Change detection outputs:
○ ○ ○
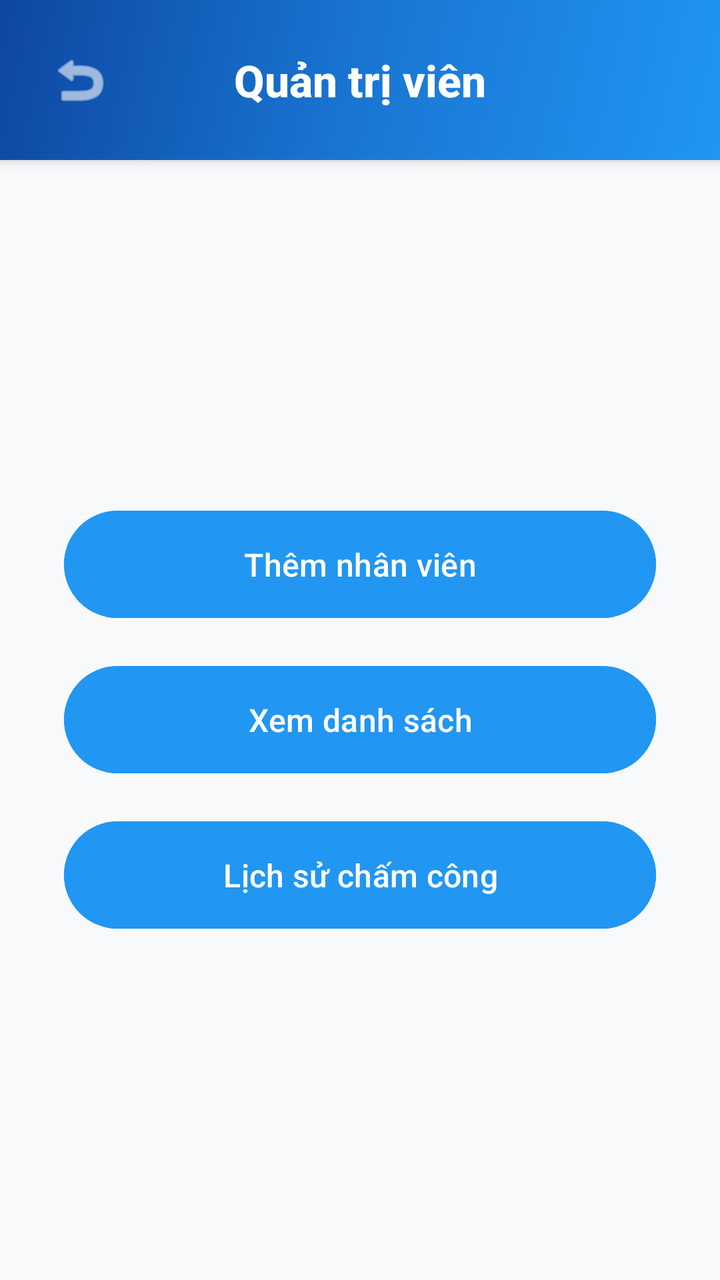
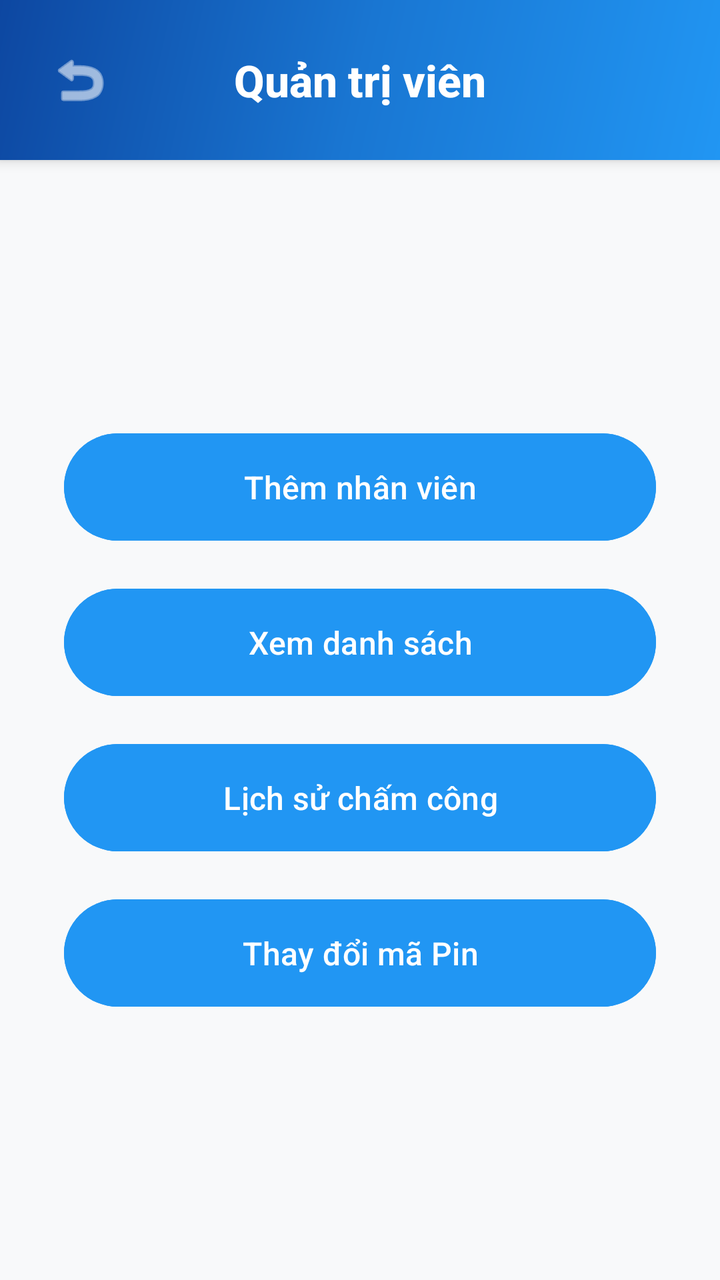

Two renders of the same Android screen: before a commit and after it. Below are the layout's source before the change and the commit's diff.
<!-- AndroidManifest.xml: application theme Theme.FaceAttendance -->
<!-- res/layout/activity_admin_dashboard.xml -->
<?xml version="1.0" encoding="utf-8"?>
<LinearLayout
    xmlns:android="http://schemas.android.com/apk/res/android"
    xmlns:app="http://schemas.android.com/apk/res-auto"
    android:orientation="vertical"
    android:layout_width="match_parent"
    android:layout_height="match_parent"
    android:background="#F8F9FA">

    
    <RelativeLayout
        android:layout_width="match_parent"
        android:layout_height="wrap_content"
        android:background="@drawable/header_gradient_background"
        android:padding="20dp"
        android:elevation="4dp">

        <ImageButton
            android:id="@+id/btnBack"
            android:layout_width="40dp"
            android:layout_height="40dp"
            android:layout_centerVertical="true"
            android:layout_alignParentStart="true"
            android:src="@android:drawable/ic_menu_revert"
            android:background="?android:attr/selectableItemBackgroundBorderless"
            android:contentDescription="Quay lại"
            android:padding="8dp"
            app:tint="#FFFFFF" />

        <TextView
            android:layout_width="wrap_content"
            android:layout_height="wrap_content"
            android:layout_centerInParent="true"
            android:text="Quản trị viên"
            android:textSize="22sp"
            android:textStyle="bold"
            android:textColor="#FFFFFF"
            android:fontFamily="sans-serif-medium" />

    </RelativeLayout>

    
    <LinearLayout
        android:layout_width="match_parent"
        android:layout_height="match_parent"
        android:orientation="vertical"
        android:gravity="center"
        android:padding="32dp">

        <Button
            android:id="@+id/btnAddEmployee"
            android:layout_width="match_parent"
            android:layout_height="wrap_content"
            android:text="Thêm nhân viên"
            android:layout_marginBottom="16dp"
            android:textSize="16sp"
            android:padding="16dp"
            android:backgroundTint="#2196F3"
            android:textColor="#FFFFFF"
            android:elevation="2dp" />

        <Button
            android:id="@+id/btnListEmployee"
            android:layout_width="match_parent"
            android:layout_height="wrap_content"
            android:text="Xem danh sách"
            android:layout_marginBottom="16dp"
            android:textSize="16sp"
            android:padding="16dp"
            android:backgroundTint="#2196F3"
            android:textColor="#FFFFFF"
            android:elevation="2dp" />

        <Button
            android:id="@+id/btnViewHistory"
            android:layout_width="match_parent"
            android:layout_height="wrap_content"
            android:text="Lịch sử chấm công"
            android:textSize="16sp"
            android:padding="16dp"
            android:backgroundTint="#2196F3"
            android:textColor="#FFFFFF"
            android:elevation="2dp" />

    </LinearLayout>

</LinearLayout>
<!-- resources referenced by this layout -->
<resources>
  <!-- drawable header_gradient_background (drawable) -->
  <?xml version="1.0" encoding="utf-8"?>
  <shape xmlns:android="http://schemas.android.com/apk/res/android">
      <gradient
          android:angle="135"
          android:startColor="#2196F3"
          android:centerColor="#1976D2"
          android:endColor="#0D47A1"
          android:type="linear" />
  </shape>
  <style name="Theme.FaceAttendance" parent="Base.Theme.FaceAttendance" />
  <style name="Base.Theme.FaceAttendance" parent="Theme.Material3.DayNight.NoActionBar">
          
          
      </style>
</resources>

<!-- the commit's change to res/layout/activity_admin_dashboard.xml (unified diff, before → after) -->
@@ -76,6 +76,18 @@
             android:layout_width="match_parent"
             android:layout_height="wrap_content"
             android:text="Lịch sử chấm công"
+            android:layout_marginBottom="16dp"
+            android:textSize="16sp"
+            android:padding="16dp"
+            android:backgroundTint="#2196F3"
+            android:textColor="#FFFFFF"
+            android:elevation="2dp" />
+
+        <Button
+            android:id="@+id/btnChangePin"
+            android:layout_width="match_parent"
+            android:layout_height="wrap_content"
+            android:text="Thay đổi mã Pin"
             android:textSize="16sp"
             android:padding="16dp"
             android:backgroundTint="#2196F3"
○ ○ ○
Across all the entries, count the lines that contain the word "Lịch" and give the number by itself.

WRITTEN RESPONSE:
2